__Requirement__.
Everything in the listing that follows should be reproduced exactly except the pictures.

__The data__.
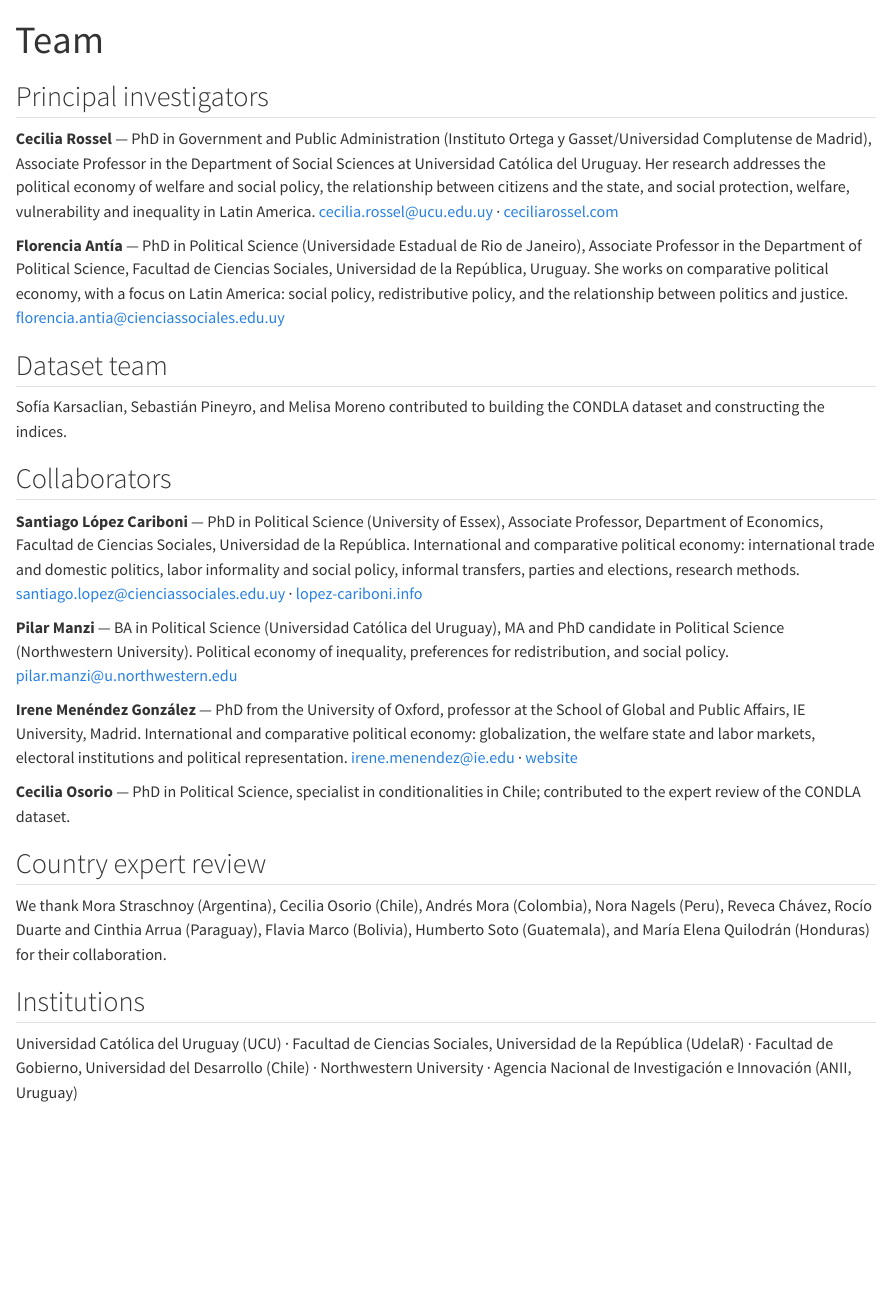
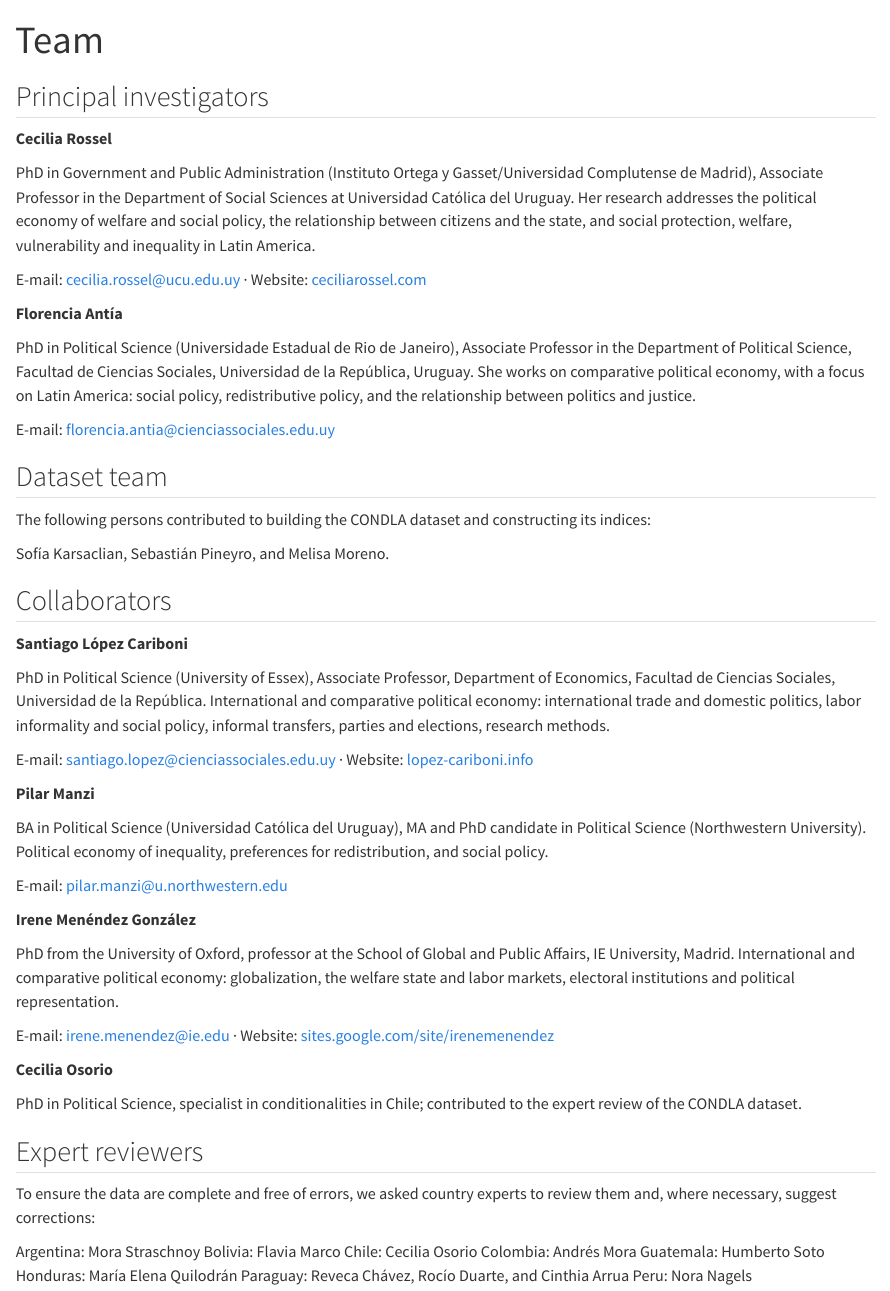
Before and after one commit to melisamorenomont/condla-sitio-web, a Quarto document (equipo.qmd): the page in a window 1100 px wide, from its top. Rendered offline with R 4.5, knitr and Pandoc in place of Quarto, with nearby package versions.

Commit message:
feat: simplifica Downloads, rehace Team estilo Knotz People, agrega Contribute & Disclaimer, espacia columnas de filtros
- Downloads & Replication: saca la seccion 'How to replicate' y el link
  duplicado de la base con nombre original; el restante pasa a llamarse
  'Dataset (CSV, 336x49)'.
- Team: formato tipo 'People' de Knotz (nombre + bio + contacto en linea,
  reviewers pais: nombre).
- Nueva pagina Contribute & Disclaimer (nav al final), con huecos reales
  de cobertura (revision experta, implementacion) y una licencia de uso.
- brand.scss: padding entre columnas de Explorar los datos para que
  'View as' y 'Select countries' no queden pegados.

```diff
--- a/_quarto.yml
+++ b/_quarto.yml
@@ -8,6 +8,7 @@ project:
     - descargas.qmd
     - publicaciones.qmd
     - equipo.qmd
+    - contribute.qmd
     # Nota: `descargas/` y `docs/` contienen .qmd que NO deben renderizarse
     # como páginas del sitio -- descargas/Script_publicable_CONDLA_v1.qmd es
     # un archivo para descargar tal cual (el script de replicación), y
@@ -33,6 +34,8 @@ website:
         text: Publications
       - href: equipo.qmd
         text: Team
+      - href: contribute.qmd
+        text: Contribute & Disclaimer
   page-footer:
     center: "CONDLA Project — Conditionalities in Latin America"
 
--- a/equipo.qmd
+++ b/equipo.qmd
@@ -4,33 +4,57 @@ title: "Team"
 
 ## Principal investigators
 
-**Cecilia Rossel** — PhD in Government and Public Administration (Instituto Ortega y Gasset/Universidad Complutense de Madrid), Associate Professor in the Department of Social Sciences at Universidad Católica del Uruguay. Her research addresses the political economy of welfare and social policy, the relationship between citizens and the state, and social protection, welfare, vulnerability and inequality in Latin America.
-cecilia.rossel@ucu.edu.uy · [ceciliarossel.com](https://ceciliarossel.com)
+**Cecilia Rossel**
 
-**Florencia Antía** — PhD in Political Science (Universidade Estadual de Rio de Janeiro), Associate Professor in the Department of Political Science, Facultad de Ciencias Sociales, Universidad de la República, Uruguay. She works on comparative political economy, with a focus on Latin America: social policy, redistributive policy, and the relationship between politics and justice.
-florencia.antia@cienciassociales.edu.uy
+PhD in Government and Public Administration (Instituto Ortega y Gasset/Universidad Complutense de Madrid), Associate Professor in the Department of Social Sciences at Universidad Católica del Uruguay. Her research addresses the political economy of welfare and social policy, the relationship between citizens and the state, and social protection, welfare, vulnerability and inequality in Latin America.
+
+E-mail: cecilia.rossel@ucu.edu.uy · Website: [ceciliarossel.com](https://ceciliarossel.com)
+
+**Florencia Antía**
+
+PhD in Political Science (Universidade Estadual de Rio de Janeiro), Associate Professor in the Department of Political Science, Facultad de Ciencias Sociales, Universidad de la República, Uruguay. She works on comparative political economy, with a focus on Latin America: social policy, redistributive policy, and the relationship between politics and justice.
+
+E-mail: florencia.antia@cienciassociales.edu.uy
 
 ## Dataset team
 
-Sofía Karsaclian, Sebastián Pineyro, and Melisa Moreno contributed to building the CONDLA dataset and constructing the indices.
+The following persons contributed to building the CONDLA dataset and constructing its indices:
+
+Sofía Karsaclian, Sebastián Pineyro, and Melisa Moreno.
 
 ## Collaborators
 
-**Santiago López Cariboni** — PhD in Political Science (University of Essex), Associate Professor, Department of Economics, Facultad de Ciencias Sociales, Universidad de la República. International and comparative political economy: international trade and domestic politics, labor informality and social policy, informal transfers, parties and elections, research methods.
-santiago.lopez@cienciassociales.edu.uy · [lopez-cariboni.info](https://www.lopez-cariboni.info)
+**Santiago López Cariboni**
 
-**Pilar Manzi** — BA in Political Science (Universidad Católica del Uruguay), MA and PhD candidate in Political Science (Northwestern University). Political economy of inequality, preferences for redistribution, and social policy.
-pilar.manzi@u.northwestern.edu
+PhD in Political Science (University of Essex), Associate Professor, Department of Economics, Facultad de Ciencias Sociales, Universidad de la República. International and comparative political economy: international trade and domestic politics, labor informality and social policy, informal transfers, parties and elections, research methods.
 
-**Irene Menéndez González** — PhD from the University of Oxford, professor at the School of Global and Public Affairs, IE University, Madrid. International and comparative political economy: globalization, the welfare state and labor markets, electoral institutions and political representation.
-irene.menendez@ie.edu · [website](https://sites.google.com/site/irenemenendez/)
+E-mail: santiago.lopez@cienciassociales.edu.uy · Website: [lopez-cariboni.info](https://www.lopez-cariboni.info)
 
-**Cecilia Osorio** — PhD in Political Science, specialist in conditionalities in Chile; contributed to the expert review of the CONDLA dataset.
+**Pilar Manzi**
 
-## Country expert review
+BA in Political Science (Universidad Católica del Uruguay), MA and PhD candidate in Political Science (Northwestern University). Political economy of inequality, preferences for redistribution, and social policy.
 
-We thank Mora Straschnoy (Argentina), Cecilia Osorio (Chile), Andrés Mora (Colombia), Nora Nagels (Peru), Reveca Chávez, Rocío Duarte and Cinthia Arrua (Paraguay), Flavia Marco (Bolivia), Humberto Soto (Guatemala), and María Elena Quilodrán (Honduras) for their collaboration.
+E-mail: pilar.manzi@u.northwestern.edu
 
-## Institutions
+**Irene Menéndez González**
 
-Universidad Católica del Uruguay (UCU) · Facultad de Ciencias Sociales, Universidad de la República (UdelaR) · Facultad de Gobierno, Universidad del Desarrollo (Chile) · Northwestern University · Agencia Nacional de Investigación e Innovación (ANII, Uruguay)
+PhD from the University of Oxford, professor at the School of Global and Public Affairs, IE University, Madrid. International and comparative political economy: globalization, the welfare state and labor markets, electoral institutions and political representation.
+
+E-mail: irene.menendez@ie.edu · Website: [sites.google.com/site/irenemenendez](https://sites.google.com/site/irenemenendez/)
+
+**Cecilia Osorio**
+
+PhD in Political Science, specialist in conditionalities in Chile; contributed to the expert review of the CONDLA dataset.
+
+## Expert reviewers
+
+To ensure the data are complete and free of errors, we asked country experts to review them and, where necessary, suggest corrections:
+
+Argentina: Mora Straschnoy
+Bolivia: Flavia Marco
+Chile: Cecilia Osorio
+Colombia: Andrés Mora
+Guatemala: Humberto Soto
+Honduras: María Elena Quilodrán
+Paraguay: Reveca Chávez, Rocío Duarte, and Cinthia Arrua
+Peru: Nora Nagels
--- a/styles/brand.scss
+++ b/styles/brand.scss
@@ -33,6 +33,16 @@ $footer-fg: #ffffff;
   font-weight: 700;
 }
 
+// Breathing room between the 3 filter columns in Explore the Data, so
+// adjacent controls (e.g. the "View as" and "Country" dropdowns) don't
+// sit flush against each other.
+.column {
+  padding-right: 2rem;
+}
+.column:last-child {
+  padding-right: 0;
+}
+
 // The 3-column filter row in Explore the Data (.columns/.column, from
 // Quarto) doesn't stack on its own at narrow widths; without this it
 // stays 3-across and each column gets too little room on a phone.
@@ -42,6 +52,7 @@ $footer-fg: #ffffff;
   }
   .column {
     width: 100% !important;
+    padding-right: 0;
     margin-bottom: 1rem;
   }
 }
```
Also changed, not shown: contribute.qmd (added, +29 -0 lines), descargas.qmd (+1 -9 lines).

__Task response__.
Before and after one commit to melisamorenomont/condla-sitio-web, a Quarto document (equipo.qmd): the page in a window 1100 px wide, from its top. Rendered offline with R 4.5, knitr and Pandoc in place of Quarto, with nearby package versions.

Commit message:
feat: simplifica Downloads, rehace Team estilo Knotz People, agrega Contribute & Disclaimer, espacia columnas de filtros
- Downloads & Replication: saca la seccion 'How to replicate' y el link
  duplicado de la base con nombre original; el restante pasa a llamarse
  'Dataset (CSV, 336x49)'.
- Team: formato tipo 'People' de Knotz (nombre + bio + contacto en linea,
  reviewers pais: nombre).
- Nueva pagina Contribute & Disclaimer (nav al final), con huecos reales
  de cobertura (revision experta, implementacion) y una licencia de uso.
- brand.scss: padding entre columnas de Explorar los datos para que
  'View as' y 'Select countries' no queden pegados.

```diff
--- a/_quarto.yml
+++ b/_quarto.yml
@@ -8,6 +8,7 @@ project:
     - descargas.qmd
     - publicaciones.qmd
     - equipo.qmd
+    - contribute.qmd
     # Nota: `descargas/` y `docs/` contienen .qmd que NO deben renderizarse
     # como páginas del sitio -- descargas/Script_publicable_CONDLA_v1.qmd es
     # un archivo para descargar tal cual (el script de replicación), y
@@ -33,6 +34,8 @@ website:
         text: Publications
       - href: equipo.qmd
         text: Team
+      - href: contribute.qmd
+        text: Contribute & Disclaimer
   page-footer:
     center: "CONDLA Project — Conditionalities in Latin America"
 
--- a/equipo.qmd
+++ b/equipo.qmd
@@ -4,33 +4,57 @@ title: "Team"
 
 ## Principal investigators
 
-**Cecilia Rossel** — PhD in Government and Public Administration (Instituto Ortega y Gasset/Universidad Complutense de Madrid), Associate Professor in the Department of Social Sciences at Universidad Católica del Uruguay. Her research addresses the political economy of welfare and social policy, the relationship between citizens and the state, and social protection, welfare, vulnerability and inequality in Latin America.
-cecilia.rossel@ucu.edu.uy · [ceciliarossel.com](https://ceciliarossel.com)
+**Cecilia Rossel**
 
-**Florencia Antía** — PhD in Political Science (Universidade Estadual de Rio de Janeiro), Associate Professor in the Department of Political Science, Facultad de Ciencias Sociales, Universidad de la República, Uruguay. She works on comparative political economy, with a focus on Latin America: social policy, redistributive policy, and the relationship between politics and justice.
-florencia.antia@cienciassociales.edu.uy
+PhD in Government and Public Administration (Instituto Ortega y Gasset/Universidad Complutense de Madrid), Associate Professor in the Department of Social Sciences at Universidad Católica del Uruguay. Her research addresses the political economy of welfare and social policy, the relationship between citizens and the state, and social protection, welfare, vulnerability and inequality in Latin America.
+
+E-mail: cecilia.rossel@ucu.edu.uy · Website: [ceciliarossel.com](https://ceciliarossel.com)
+
+**Florencia Antía**
+
+PhD in Political Science (Universidade Estadual de Rio de Janeiro), Associate Professor in the Department of Political Science, Facultad de Ciencias Sociales, Universidad de la República, Uruguay. She works on comparative political economy, with a focus on Latin America: social policy, redistributive policy, and the relationship between politics and justice.
+
+E-mail: florencia.antia@cienciassociales.edu.uy
 
 ## Dataset team
 
-Sofía Karsaclian, Sebastián Pineyro, and Melisa Moreno contributed to building the CONDLA dataset and constructing the indices.
+The following persons contributed to building the CONDLA dataset and constructing its indices:
+
+Sofía Karsaclian, Sebastián Pineyro, and Melisa Moreno.
 
 ## Collaborators
 
-**Santiago López Cariboni** — PhD in Political Science (University of Essex), Associate Professor, Department of Economics, Facultad de Ciencias Sociales, Universidad de la República. International and comparative political economy: international trade and domestic politics, labor informality and social policy, informal transfers, parties and elections, research methods.
-santiago.lopez@cienciassociales.edu.uy · [lopez-cariboni.info](https://www.lopez-cariboni.info)
+**Santiago López Cariboni**
 
-**Pilar Manzi** — BA in Political Science (Universidad Católica del Uruguay), MA and PhD candidate in Political Science (Northwestern University). Political economy of inequality, preferences for redistribution, and social policy.
-pilar.manzi@u.northwestern.edu
+PhD in Political Science (University of Essex), Associate Professor, Department of Economics, Facultad de Ciencias Sociales, Universidad de la República. International and comparative political economy: international trade and domestic politics, labor informality and social policy, informal transfers, parties and elections, research methods.
 
-**Irene Menéndez González** — PhD from the University of Oxford, professor at the School of Global and Public Affairs, IE University, Madrid. International and comparative political economy: globalization, the welfare state and labor markets, electoral institutions and political representation.
-irene.menendez@ie.edu · [website](https://sites.google.com/site/irenemenendez/)
+E-mail: santiago.lopez@cienciassociales.edu.uy · Website: [lopez-cariboni.info](https://www.lopez-cariboni.info)
 
-**Cecilia Osorio** — PhD in Political Science, specialist in conditionalities in Chile; contributed to the expert review of the CONDLA dataset.
+**Pilar Manzi**
 
-## Country expert review
+BA in Political Science (Universidad Católica del Uruguay), MA and PhD candidate in Political Science (Northwestern University). Political economy of inequality, preferences for redistribution, and social policy.
 
-We thank Mora Straschnoy (Argentina), Cecilia Osorio (Chile), Andrés Mora (Colombia), Nora Nagels (Peru), Reveca Chávez, Rocío Duarte and Cinthia Arrua (Paraguay), Flavia Marco (Bolivia), Humberto Soto (Guatemala), and María Elena Quilodrán (Honduras) for their collaboration.
+E-mail: pilar.manzi@u.northwestern.edu
 
-## Institutions
+**Irene Menéndez González**
 
-Universidad Católica del Uruguay (UCU) · Facultad de Ciencias Sociales, Universidad de la República (UdelaR) · Facultad de Gobierno, Universidad del Desarrollo (Chile) · Northwestern University · Agencia Nacional de Investigación e Innovación (ANII, Uruguay)
+PhD from the University of Oxford, professor at the School of Global and Public Affairs, IE University, Madrid. International and comparative political economy: globalization, the welfare state and labor markets, electoral institutions and political representation.
+
+E-mail: irene.menendez@ie.edu · Website: [sites.google.com/site/irenemenendez](https://sites.google.com/site/irenemenendez/)
+
+**Cecilia Osorio**
+
+PhD in Political Science, specialist in conditionalities in Chile; contributed to the expert review of the CONDLA dataset.
+
+## Expert reviewers
+
+To ensure the data are complete and free of errors, we asked country experts to review them and, where necessary, suggest corrections:
+
+Argentina: Mora Straschnoy
+Bolivia: Flavia Marco
+Chile: Cecilia Osorio
+Colombia: Andrés Mora
+Guatemala: Humberto Soto
+Honduras: María Elena Quilodrán
+Paraguay: Reveca Chávez, Rocío Duarte, and Cinthia Arrua
+Peru: Nora Nagels
--- a/styles/brand.scss
+++ b/styles/brand.scss
@@ -33,6 +33,16 @@ $footer-fg: #ffffff;
   font-weight: 700;
 }
 
+// Breathing room between the 3 filter columns in Explore the Data, so
+// adjacent controls (e.g. the "View as" and "Country" dropdowns) don't
+// sit flush against each other.
+.column {
+  padding-right: 2rem;
+}
+.column:last-child {
+  padding-right: 0;
+}
+
 // The 3-column filter row in Explore the Data (.columns/.column, from
 // Quarto) doesn't stack on its own at narrow widths; without this it
 // stays 3-across and each column gets too little room on a phone.
@@ -42,6 +52,7 @@ $footer-fg: #ffffff;
   }
   .column {
     width: 100% !important;
+    padding-right: 0;
     margin-bottom: 1rem;
   }
 }
```
Also changed, not shown: contribute.qmd (added, +29 -0 lines), descargas.qmd (+1 -9 lines).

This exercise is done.